Another year, another CrimeFest. I didn’t make it to Bristol this year, unfortunately, given that I couldn’t justify the trip on the basis that I haven’t had a book published since God was a boy, and I have to say that I missed the buzz. Not least of which is the anticipation of gaping in amazement at Donna Moore’s latest epic adventure in footwear. Ah well, maybe next year.
  Anyway, the good news is that The Artist Formerly Known As Colin Bateman scooped the Last Laugh Award for THE DAY OF THE JACK RUSSELL, said gong being awarded for ‘the best humorous crime novel first published in the British Isles in 2009’. The win is hugely deserved - TDOTJR isn’t just laugh-out-loud funny, it’s also a clever deconstruction of the crime narrative. Quoth yours truly:

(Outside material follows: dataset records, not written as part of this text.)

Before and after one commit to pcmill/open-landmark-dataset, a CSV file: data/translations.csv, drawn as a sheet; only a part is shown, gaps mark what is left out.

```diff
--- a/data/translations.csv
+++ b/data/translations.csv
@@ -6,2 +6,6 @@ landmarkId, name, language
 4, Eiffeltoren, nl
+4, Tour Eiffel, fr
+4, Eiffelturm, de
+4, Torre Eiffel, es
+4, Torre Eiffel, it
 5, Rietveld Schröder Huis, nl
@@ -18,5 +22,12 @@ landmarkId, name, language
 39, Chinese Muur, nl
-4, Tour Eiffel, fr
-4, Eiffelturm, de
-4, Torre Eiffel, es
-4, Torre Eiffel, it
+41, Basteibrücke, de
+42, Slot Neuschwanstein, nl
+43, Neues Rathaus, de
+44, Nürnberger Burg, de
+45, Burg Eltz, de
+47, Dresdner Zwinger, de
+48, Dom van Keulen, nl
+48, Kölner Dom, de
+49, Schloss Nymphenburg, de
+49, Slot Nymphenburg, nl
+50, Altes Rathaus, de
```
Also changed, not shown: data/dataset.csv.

THE DAY OF THE JACK RUSSELL is the whimsical title to Bateman’s latest offering, and the second title in a year from a new Bateman series which features a hero who goes under the moniker of Mystery Man. I use the word “hero” advisedly: Bateman’s protagonist is the owner of a Belfast bookshop specialising in crime fiction, and a man who likes to dabble in puzzles and the solving of crimes unlikely to put him in any serious danger. He is a whinging hypochondriac, a coward and misogynist, a bookworm nerd who nonetheless gets the girl and saves the day. He may well turn out to be Colin Bateman’s most endearing creation …
  Well done, that man. Incidentally, it’s appropriate that the news of Bateman’s win came to me via The Rap Sheet, which venerable organ (oo-er, missus, etc.) is today celebrating its fourth birthday. Drop on over and blow out Jeff Pierce’s candles (oo-er, missus, etc.) …

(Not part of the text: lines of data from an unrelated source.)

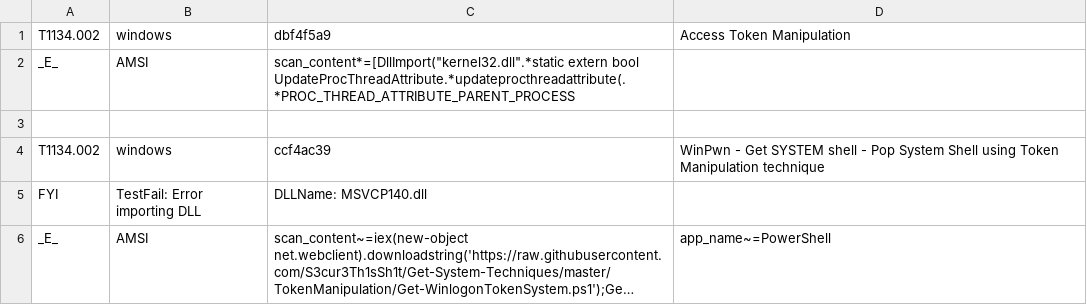
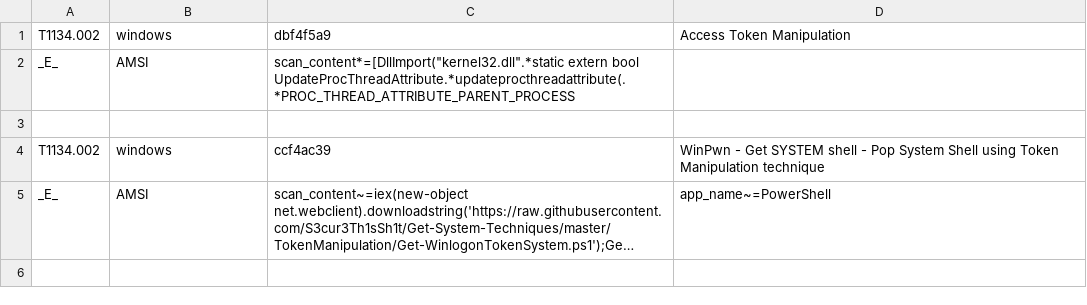
Before and after one commit to secureworks/atomic-validation-criteria, a CSV file: windows/T1134.002.csv, drawn as a sheet; long unchanged cells end in …; the diff names each change by its address in the sheet, - before the commit and + after, or states it on an @@ line.

```diff
--- a/windows/T1134.002.csv
+++ b/windows/T1134.002.csv
-row 5: FYI | TestFail: Error importing DLL | DLLName: MSVCP140.dll
```
Also changed, not shown: windows/T1134.001.csv.
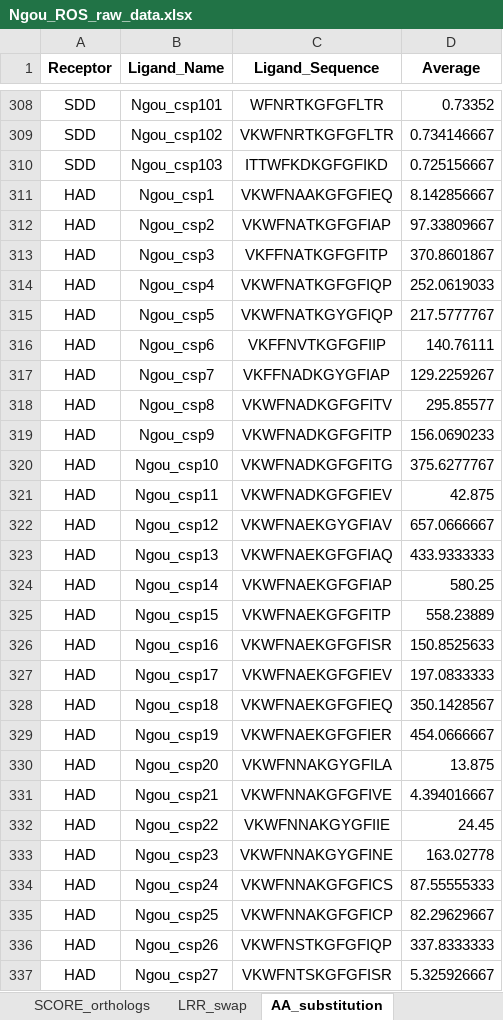
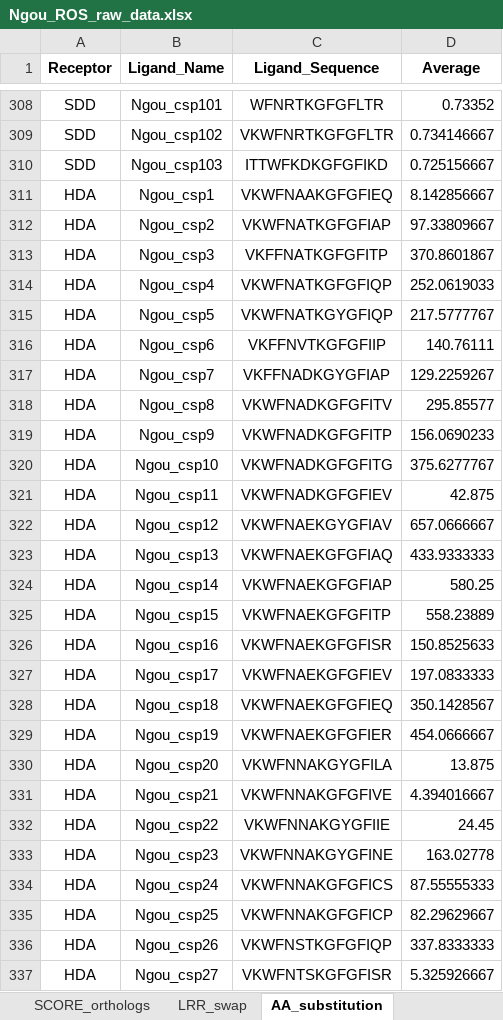
Before and after one commit to DanielleMStevens/mamp-prediction-ml, an Excel workbook: 09_testing_and_dropout/Ngou_2025_SCORE_data/ROS_data/Ngou_ROS_raw_data.xlsx, sheet AA_substitution, drawn as a sheet; only a part is shown, gaps mark what is left out; values as stored, in another font and other column widths than the file's, no borders; the diff covers the shown part only; the diff names each change by its address in the sheet, - before the commit and + after, or states it on an @@ line.

Commit message:
fix receptor name

```diff
--- a/09_testing_and_dropout/Ngou_2025_SCORE_data/ROS_data/Ngou_ROS_raw_data.xlsx (sheet AA_substitution)
+++ b/09_testing_and_dropout/Ngou_2025_SCORE_data/ROS_data/Ngou_ROS_raw_data.xlsx (sheet AA_substitution)
-A311:A337 (Receptor): HAD
+A311:A337 (Receptor): HDA
```
Also changed, not shown: 76 edited cells elsewhere in this sheet.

  As for my own weekend, I spent it muddling about in the garden. The weather was terrific (apparently we’re promised, according to the BBC’s meteorologists, the best summer in 130 years - woot!), the barbie was dragged out and dusted down, and much mowing, planting, seeding, pruning, clipping, digging and generalised mooching about was indulged in. The results (see below) mightn’t be as impressive as Bateman’s gong (oo-er, missus, etc.) or Donna Moore’s shoetastic adventures, but humble as it is, it’s mine own, etc.

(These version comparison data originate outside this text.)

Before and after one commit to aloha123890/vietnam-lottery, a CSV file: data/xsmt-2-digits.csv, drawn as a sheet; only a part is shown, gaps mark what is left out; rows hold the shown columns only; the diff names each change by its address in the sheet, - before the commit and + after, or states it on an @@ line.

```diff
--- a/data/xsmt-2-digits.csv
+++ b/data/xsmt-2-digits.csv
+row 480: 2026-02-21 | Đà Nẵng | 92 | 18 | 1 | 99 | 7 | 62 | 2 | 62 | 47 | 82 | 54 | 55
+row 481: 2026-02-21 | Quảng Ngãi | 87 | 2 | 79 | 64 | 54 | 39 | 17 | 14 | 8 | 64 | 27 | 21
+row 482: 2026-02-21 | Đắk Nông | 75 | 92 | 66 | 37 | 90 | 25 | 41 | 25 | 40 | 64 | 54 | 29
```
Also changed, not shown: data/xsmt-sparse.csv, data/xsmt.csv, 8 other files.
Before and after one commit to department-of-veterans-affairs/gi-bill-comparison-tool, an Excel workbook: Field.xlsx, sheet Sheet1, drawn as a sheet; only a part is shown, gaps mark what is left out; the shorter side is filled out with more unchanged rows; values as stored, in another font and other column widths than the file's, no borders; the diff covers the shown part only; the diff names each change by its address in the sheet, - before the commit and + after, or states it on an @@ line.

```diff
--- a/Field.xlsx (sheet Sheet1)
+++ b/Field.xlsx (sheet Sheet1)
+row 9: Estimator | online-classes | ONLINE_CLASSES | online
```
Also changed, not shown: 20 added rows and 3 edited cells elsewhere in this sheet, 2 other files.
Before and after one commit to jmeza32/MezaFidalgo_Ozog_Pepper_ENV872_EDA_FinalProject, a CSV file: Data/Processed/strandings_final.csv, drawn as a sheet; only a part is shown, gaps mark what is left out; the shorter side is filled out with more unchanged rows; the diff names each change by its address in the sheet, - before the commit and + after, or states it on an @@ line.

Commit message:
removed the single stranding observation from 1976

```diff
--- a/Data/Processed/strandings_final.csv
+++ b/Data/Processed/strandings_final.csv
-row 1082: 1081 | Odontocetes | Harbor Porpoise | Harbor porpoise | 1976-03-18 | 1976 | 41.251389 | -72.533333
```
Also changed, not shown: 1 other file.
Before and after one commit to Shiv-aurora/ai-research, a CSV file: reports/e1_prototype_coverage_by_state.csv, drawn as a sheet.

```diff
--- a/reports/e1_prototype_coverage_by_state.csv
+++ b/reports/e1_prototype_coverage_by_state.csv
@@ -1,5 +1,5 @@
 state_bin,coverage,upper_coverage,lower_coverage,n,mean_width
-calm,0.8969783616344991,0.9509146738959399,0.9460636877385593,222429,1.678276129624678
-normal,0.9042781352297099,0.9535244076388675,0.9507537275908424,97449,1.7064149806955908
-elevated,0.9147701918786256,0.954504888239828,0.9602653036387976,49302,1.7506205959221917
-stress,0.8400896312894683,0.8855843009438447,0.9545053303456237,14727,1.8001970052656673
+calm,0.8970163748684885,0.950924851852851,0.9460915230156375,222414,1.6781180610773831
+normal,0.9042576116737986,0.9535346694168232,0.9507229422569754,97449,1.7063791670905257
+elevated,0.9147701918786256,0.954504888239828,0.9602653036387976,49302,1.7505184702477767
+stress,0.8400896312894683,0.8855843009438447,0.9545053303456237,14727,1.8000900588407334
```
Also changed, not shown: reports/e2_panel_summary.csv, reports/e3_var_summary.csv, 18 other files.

Sunday, May 23, 2010

Nobody Move, This Is A Review: Trafficked (18s)

Alone, frightened and unable to speak English, Tayo (Ruth Negga, right), a young Nigerian girl who has been trafficked into Ireland, escapes from the back of a van in a Dublin alleyway. Picked up off the streets by street-level Mr Fixit Keely (Karl Shiels), Tayo finds a place to stay, work in a lap-dancing club, and the possibility of happiness - which in Tayo’s case means earning enough money to allow her twin sister to come live in Ireland. But Tayo has reckoned without Keely’s capacity for double-dealing, the persistence of her would-be pimp to see his ‘property’ returned, and the relentless nature of a malign fate.
  Written and directed by Ciaran O’Connor, Trafficked is the closest Irish cinema has come in many years to a bona fide film noir. Although made almost eight years ago, and as such is something of a period piece examining the seedy underbelly of the Celtic Tiger, its subject matter is timely, and indeed timeless.
  While the classic noir trope of expressionist lighting is absent, and Tayo far removed from the glamorous femme fatale, the film contains many of the noir staples: bottom feeders scraping a living from the mean streets, star-crossed lovers on the lam, the depressingly inevitable sense that fate will have the final say despite the best efforts of the protagonists.
  O’Connor’s seedy Dublin is convincingly portrayed, although there is a preponderance of self-consciously poetic shots of the grim setting, while Negga and Shiels are convincing as a mismatched pair thrust together by circumstance, with the latter in particularly fine form as the charismatic lowlife Keely.
  That the couple manage to scrape some tenderness from their brutal lifestyle adds to the film’s appeal, but this is in the final reckoning intended as a slice of gritty realism, and diehard noir fans will revel in an ending that pulls no punches. *** - Declan Burke

  This review first appeared in the Irish Mail on Sunday